### Task material
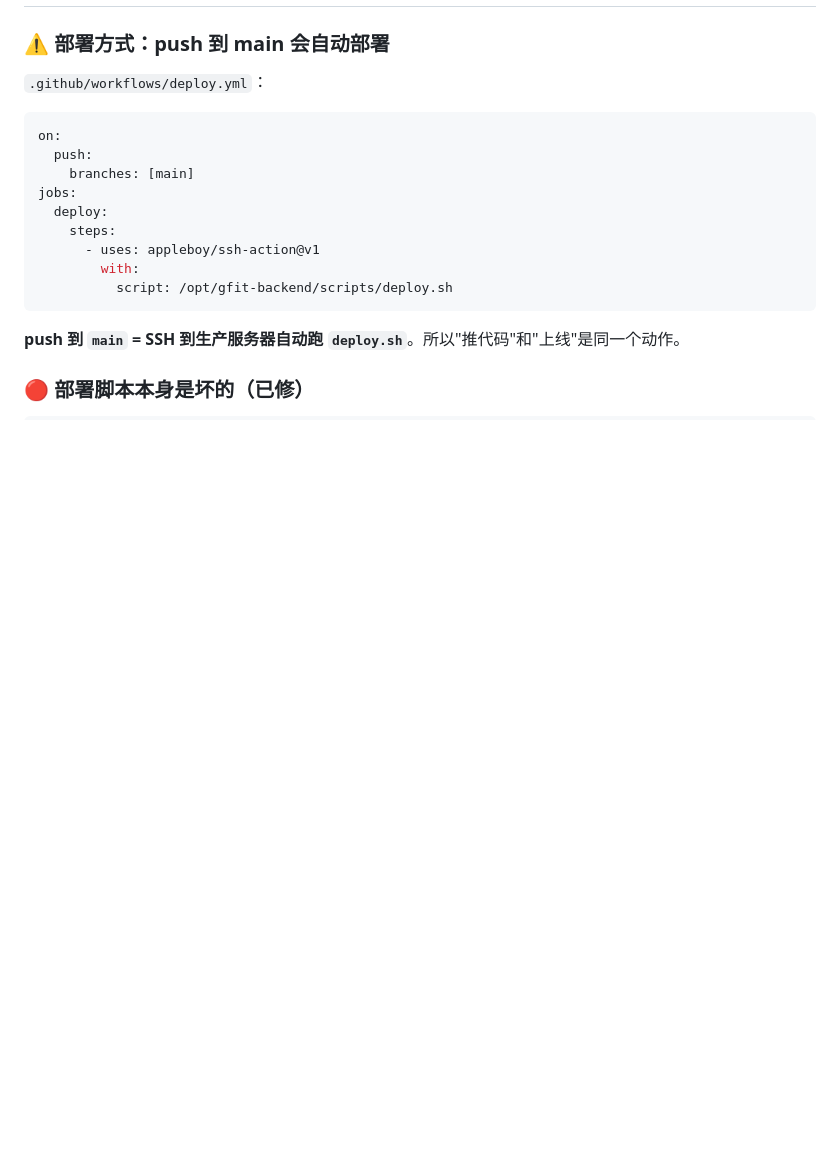
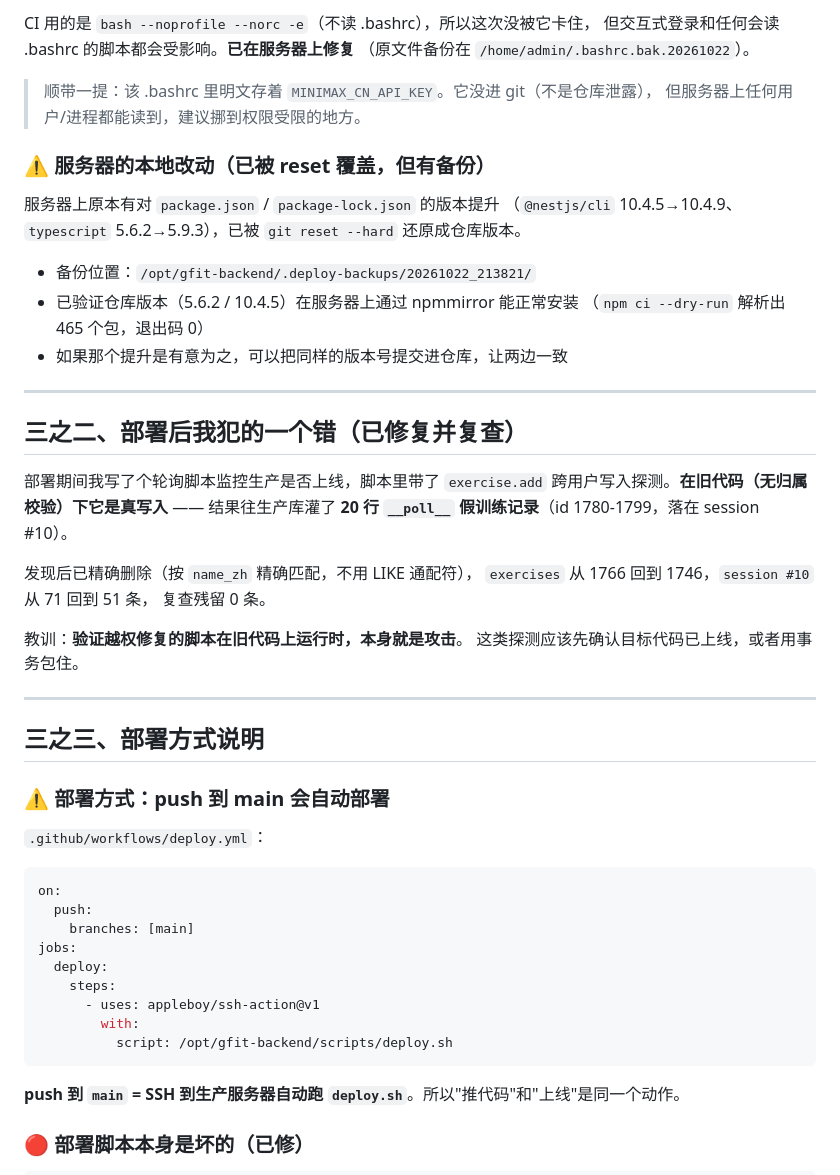
Before and after one commit to Henrytudor-lee/GarfitWechat, a Markdown page: docs/backend_security_fixes_20261022.md, the part around one of its changes. Rendered like a GitHub page; blank space fills up the shorter version.

Commit message:
docs: 补充部署链路排查结论 (CI 三个独立故障原因 + 服务器 .bashrc 修复 + 一次误写生产库的复盘)
Co-Authored-By: Mavis <noreply@minimax.io>

```diff
--- a/docs/backend_security_fixes_20261022.md
+++ b/docs/backend_security_fixes_20261022.md
@@ -202,3 +297,39 @@ npm run test:http        # 16 项断言 (需先起本地实例)
+CI 用的是 `bash --noprofile --norc -e`（不读 .bashrc），所以这次没被它卡住，
+但交互式登录和任何会读 .bashrc 的脚本都会受影响。**已在服务器上修复**
+（原文件备份在 `/home/admin/.bashrc.bak.20261022`）。
+
+> 顺带一提：该 .bashrc 里明文存着 `MINIMAX_CN_API_KEY`。它没进 git（不是仓库泄露），
+> 但服务器上任何用户/进程都能读到，建议挪到权限受限的地方。
+
+### ⚠️ 服务器的本地改动（已被 reset 覆盖，但有备份）
+
+服务器上原本有对 `package.json` / `package-lock.json` 的版本提升
+（`@nestjs/cli` 10.4.5→10.4.9、`typescript` 5.6.2→5.9.3），已被
+`git reset --hard` 还原成仓库版本。
+
+- 备份位置：`/opt/gfit-backend/.deploy-backups/20261022_213821/`
+- 已验证仓库版本（5.6.2 / 10.4.5）在服务器上通过 npmmirror 能正常安装
+  （`npm ci --dry-run` 解析出 465 个包，退出码 0）
+- 如果那个提升是有意为之，可以把同样的版本号提交进仓库，让两边一致
+
+---
+
+## 三之二、部署后我犯的一个错（已修复并复查）
+
+部署期间我写了个轮询脚本监控生产是否上线，脚本里带了
+`exercise.add` 跨用户写入探测。**在旧代码（无归属校验）下它是真写入** ——
+结果往生产库灌了 **20 行 `__poll__` 假训练记录**（id 1780-1799，落在 session #10）。
+
+发现后已精确删除（按 `name_zh` 精确匹配，不用 LIKE 通配符），
+`exercises` 从 1766 回到 1746，`session #10` 从 71 回到 51 条，
+复查残留 0 条。
+
+教训：**验证越权修复的脚本在旧代码上运行时，本身就是攻击**。
+这类探测应该先确认目标代码已上线，或者用事务包住。
+
+---
+
+## 三之三、部署方式说明
 
 ### ⚠️ 部署方式：push 到 main 会自动部署
 
```
Also changed, not shown: other parts of docs/backend_security_fixes_20261022.md (+96 -1 lines).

### Work to be completed
The lines to copy are those in the listing that contain "reset".

### Response to the task
+### ⚠️ 服务器的本地改动（已被 reset 覆盖，但有备份）
+`git reset --hard` 还原成仓库版本。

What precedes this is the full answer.